Days after IndyCar driver Justin Wilson died from injuries he received while racing, many in the sport are calling for changes.
Among those who believe changes are coming is Scott Pruett, originally from Roseville, who raced IndyCars for more than a decade, and now lives in Auburn.
"Everything else that took place, you weren't really sure what happened," Pruett said about the crash which took Wilson's life. "They immediately put him in a helicopter, they immediately took him to the hospital when those things happen, you know it's bad."
Pruett knew Wilson well, as the two co-drove a car together for the Rolex 24 Dayton in 2008.
"A great guy, a great driver, a great family man," Pruett said.
He says his death will be felt across the sport and beyond.

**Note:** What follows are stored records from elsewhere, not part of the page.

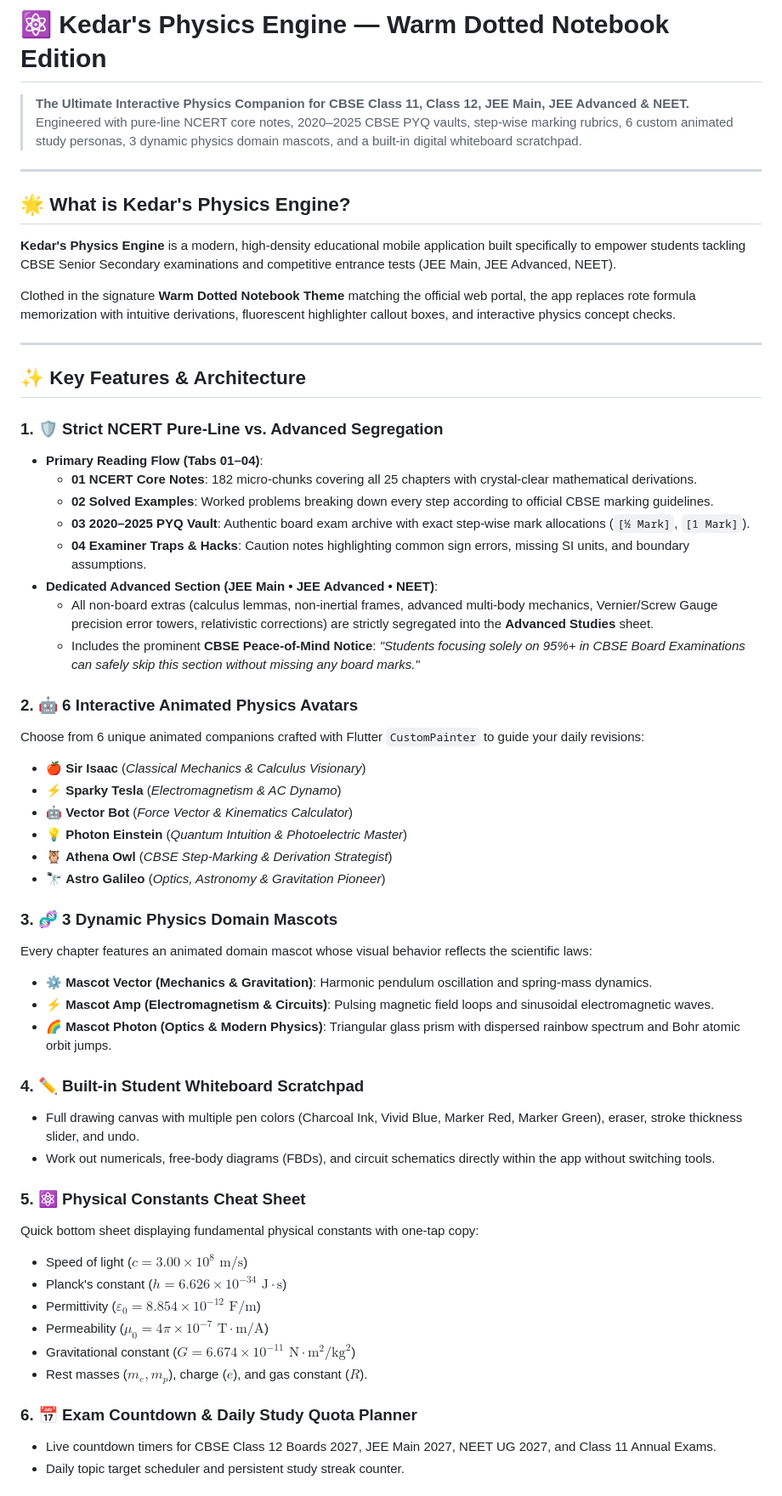
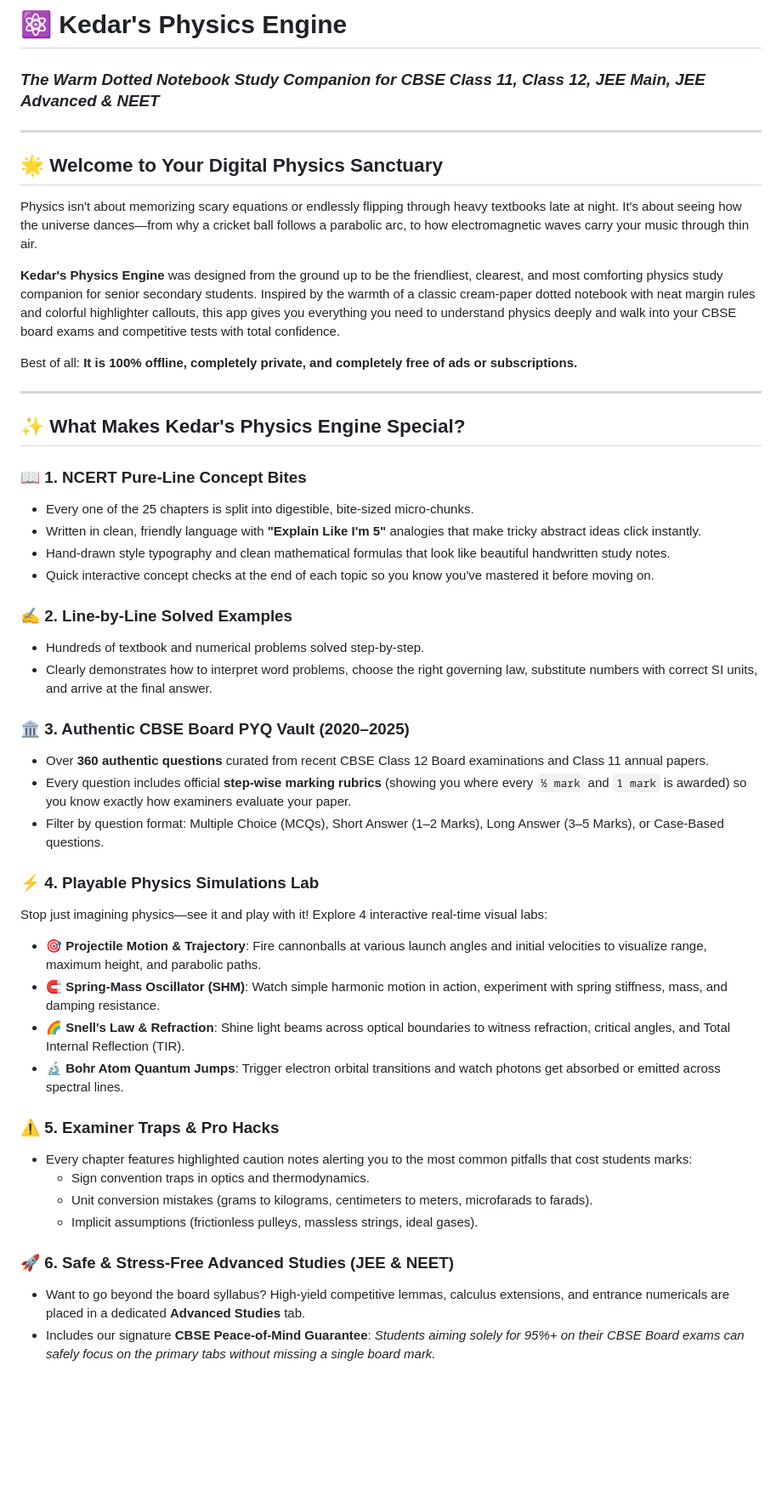
Before and after one commit to kedar773/physics-app, a Markdown page: README.md, the part around one of its changes. Shown at 85% size. Drawn GitHub-style; blank space fills up the shorter version.

```diff
--- a/README.md
+++ b/README.md
@@ -1,59 +1,49 @@
-# ⚛️ Kedar's Physics Engine — Warm Dotted Notebook Edition
-
-> **The Ultimate Interactive Physics Companion for CBSE Class 11, Class 12, JEE Main, JEE Advanced & NEET.**
-> Engineered with pure-line NCERT core notes, 2020–2025 CBSE PYQ vaults, step-wise marking rubrics, 6 custom animated study personas, 3 dynamic physics domain mascots, and a built-in digital whiteboard scratchpad.
+# ⚛️ Kedar's Physics Engine
+### *The Warm Dotted Notebook Study Companion for CBSE Class 11, Class 12, JEE Main, JEE Advanced & NEET*
 
 ---
 
-## 🌟 What is Kedar's Physics Engine?
+## 🌟 Welcome to Your Digital Physics Sanctuary
 
-**Kedar's Physics Engine** is a modern, high-density educational mobile application built specifically to empower students tackling CBSE Senior Secondary examinations and competitive entrance tests (JEE Main, JEE Advanced, NEET).
+Physics isn't about memorizing scary equations or endlessly flipping through heavy textbooks late at night. It's about seeing how the universe dances—from why a cricket ball follows a parabolic arc, to how electromagnetic waves carry your music through thin air.
 
-Clothed in the signature **Warm Dotted Notebook Theme** matching the official web portal, the app replaces rote formula memorization with intuitive derivations, fluorescent highlighter callout boxes, and interactive physics concept checks.
+**Kedar's Physics Engine** was designed from the ground up to be the friendliest, clearest, and most comforting physics study companion for senior secondary students. Inspired by the warmth of a classic cream-paper dotted notebook with neat margin rules and colorful highlighter callouts, this app gives you everything you need to understand physics deeply and walk into your CBSE board exams and competitive tests with total confidence.
+
+Best of all: **It is 100% offline, completely private, and completely free of ads or subscriptions.**
 
 ---
 
-## ✨ Key Features & Architecture
+## ✨ What Makes Kedar's Physics Engine Special?
 
-### 1. 🛡️ Strict NCERT Pure-Line vs. Advanced Segregation
-- **Primary Reading Flow (Tabs 01–04)**:
-  - **01 NCERT Core Notes**: 182 micro-chunks covering all 25 chapters with crystal-clear mathematical derivations.
-  - **02 Solved Examples**: Worked problems breaking down every step according to official CBSE marking guidelines.
-  - **03 2020–2025 PYQ Vault**: Authentic board exam archive with exact step-wise mark allocations (`[½ Mark]`, `[1 Mark]`).
-  - **04 Examiner Traps & Hacks**: Caution notes highlighting common sign errors, missing SI units, and boundary assumptions.
-- **Dedicated Advanced Section (JEE Main • JEE Advanced • NEET)**:
-  - All non-board extras (calculus lemmas, non-inertial frames, advanced multi-body mechanics, Vernier/Screw Gauge precision error towers, relativistic corrections) are strictly segregated into the **Advanced Studies** sheet.
-  - Includes the prominent **CBSE Peace-of-Mind Notice**: *"Students focusing solely on 95%+ in CBSE Board Examinations can safely skip this section without missing any board marks."*
+### 📖 1. NCERT Pure-Line Concept Bites
+- Every one of the 25 chapters is split into digestible, bite-sized micro-chunks.
+- Written in clean, friendly language with **"Explain Like I'm 5"** analogies that make tricky abstract ideas click instantly.
+- Hand-drawn style typography and clean mathematical formulas that look like beautiful handwritten study notes.
+- Quick interactive concept checks at the end of each topic so you know you've mastered it before moving on.
 
-### 2. 🤖 6 Interactive Animated Physics Avatars
-Choose from 6 unique animated companions crafted with Flutter `CustomPainter` to guide your daily revisions:
-- 🍎 **Sir Isaac** (*Classical Mechanics & Calculus Visionary*)
-- ⚡ **Sparky Tesla** (*Electromagnetism & AC Dynamo*)
-- 🤖 **Vector Bot** (*Force Vector & Kinematics Calculator*)
-- 💡 **Photon Einstein** (*Quantum Intuition & Photoelectric Master*)
-- 🦉 **Athena Owl** (*CBSE Step-Marking & Derivation Strategist*)
-- 🔭 **Astro Galileo** (*Optics, Astronomy & Gravitation Pioneer*)
+### ✍️ 2. Line-by-Line Solved Examples
+- Hundreds of textbook and numerical problems solved step-by-step.
+- Clearly demonstrates how to interpret word problems, choose the right governing law, substitute numbers with correct SI units, and arrive at the final answer.
 
-### 3. 🧬 3 Dynamic Physics Domain Mascots
-Every chapter features an animated domain mascot whose visual behavior reflects the scientific laws:
-- ⚙️ **Mascot Vector (Mechanics & Gravitation)**: Harmonic pendulum oscillation and spring-mass dynamics.
-- ⚡ **Mascot Amp (Electromagnetism & Circuits)**: Pulsing magnetic field loops and sinusoidal electromagnetic waves.
-- 🌈 **Mascot Photon (Optics & Modern Physics)**: Triangular glass prism with dispersed rainbow spectrum and Bohr atomic orbit jumps.
+### 🏛️ 3. Authentic CBSE Board PYQ Vault (2020–2025)
+- Over **360 authentic questions** curated from recent CBSE Class 12 Board examinations and Class 11 annual papers.
+- Every question includes official **step-wise marking rubrics** (showing you where every `½ mark` and `1 mark` is awarded) so you know exactly how examiners evaluate your paper.
+- Filter by question format: Multiple Choice (MCQs), Short Answer (1–2 Marks), Long Answer (3–5 Marks), or Case-Based questions.
 
-### 4. ✏️ Built-in Student Whiteboard Scratchpad
-- Full drawing canvas with multiple pen colors (Charcoal Ink, Vivid Blue, Marker Red, Marker Green), eraser, stroke thickness slider, and undo.
-- Work out numericals, free-body diagrams (FBDs), and circuit schematics directly within the app without switching tools.
+### ⚡ 4. Playable Physics Simulations Lab
+Stop just imagining physics—see it and play with it! Explore 4 interactive real-time visual labs:
+- 🎯 **Projectile Motion & Trajectory**: Fire cannonballs at various launch angles and initial velocities to visualize range, maximum height, and parabolic paths.
+- 🧲 **Spring-Mass Oscillator (SHM)**: Watch simple harmonic motion in action, experiment with spring stiffness, mass, and damping resistance.
+- 🌈 **Snell's Law & Refraction**: Shine light beams across optical boundaries to witness refraction, critical angles, and Total Internal Reflection (TIR).
+- 🔬 **Bohr Atom Quantum Jumps**: Trigger electron orbital transitions and watch photons get absorbed or emitted across spectral lines.
 
-### 5. ⚛️ Physical Constants Cheat Sheet
-Quick bottom sheet displaying fundamental physical constants with one-tap copy:
-- Speed of light ($c = 3.00 \times 10^8\text{ m/s}$)
-- Planck's constant ($h = 6.626 \times 10^{-34}\text{ J}\cdot\text{s}$)
-- Permittivity ($\varepsilon_0 = 8.854 \times 10^{-12}\text{ F/m}$)
-- Permeability ($\mu_0 = 4\pi \times 10^{-7}\text{ T}\cdot\text{m/A}$)
-- Gravitational constant ($G = 6.674 \times 10^{-11}\text{ N}\cdot\text{m}^2/\text{kg}^2$)
-- Rest masses ($m_e, m_p$), charge ($e$), and gas constant ($R$).
+### ⚠️ 5. Examiner Traps & Pro Hacks
+- Every chapter features highlighted caution notes alerting you to the most common pitfalls that cost students marks:
+  - Sign convention traps in optics and thermodynamics.
+  - Unit conversion mistakes (grams to kilograms, centimeters to meters, microfarads to farads).
+  - Implicit assumptions (frictionless pulleys, massless strings, ideal gases).
 
-### 6. 📅 Exam Countdown & Daily Study Quota Planner
-- Live countdown timers for CBSE Class 12 Boards 2027, JEE Main 2027, NEET UG 2027, and Class 11 Annual Exams.
-- Daily topic target scheduler and persistent study streak counter.
+### 🚀 6. Safe & Stress-Free Advanced Studies (JEE & NEET)
+- Want to go beyond the board syllabus? High-yield competitive lemmas, calculus extensions, and entrance numericals are placed in a dedicated **Advanced Studies** tab.
+- Includes our signature **CBSE Peace-of-Mind Guarantee**: *Students aiming solely for 95%+ on their CBSE Board exams can safely focus on the primary tabs without missing a single board mark.*
 
```
Also changed, not shown: other parts of README.md (+53 -43 lines).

Sadly, Pruett said Wilson was working to make the sport safer for the fans.
"He was in the midst of talking to IndyCar about putting the fans on the inside of the track instead of the outside because the debris typically goes to the outside of the racetrack," Pruett said.
But Pruett believes there is a silver lining in this tragedy, and talk about safety changes often turns talk into action after accidents.
"There's some testing going on with Formula One right now, you can see some pictures online where you see a simple structure up around the driver's head," Pruett told FOX40.
Pruett knows first hand how those safety changes don't take long after an accident.
Back in 1990, Pruett had a brake failure, slamming into a wall traveling more than 100 miles per hour.
"Shattered my ankles, broke my knees broke my back," Pruett said.
But afterward, that accident was reviewed by a safety commission and soon after cars were redesigned so that the drivers' legs were behind the car's front axle.
"Got their feet behind all that major structure," Pruett said.
As much as Wilson will be missed, Pruett said this weekend at Sonoma, racers won't slow down.
"The majority of everybody will be carrying a sticker or a patch or something in memory of Justin, but we love what we do ,and we do what we do, and that means getting back in and doing it again," Pruett said.
Pruett left IndyCar racing after 1999 and has since stuck to sports car and NASCAR.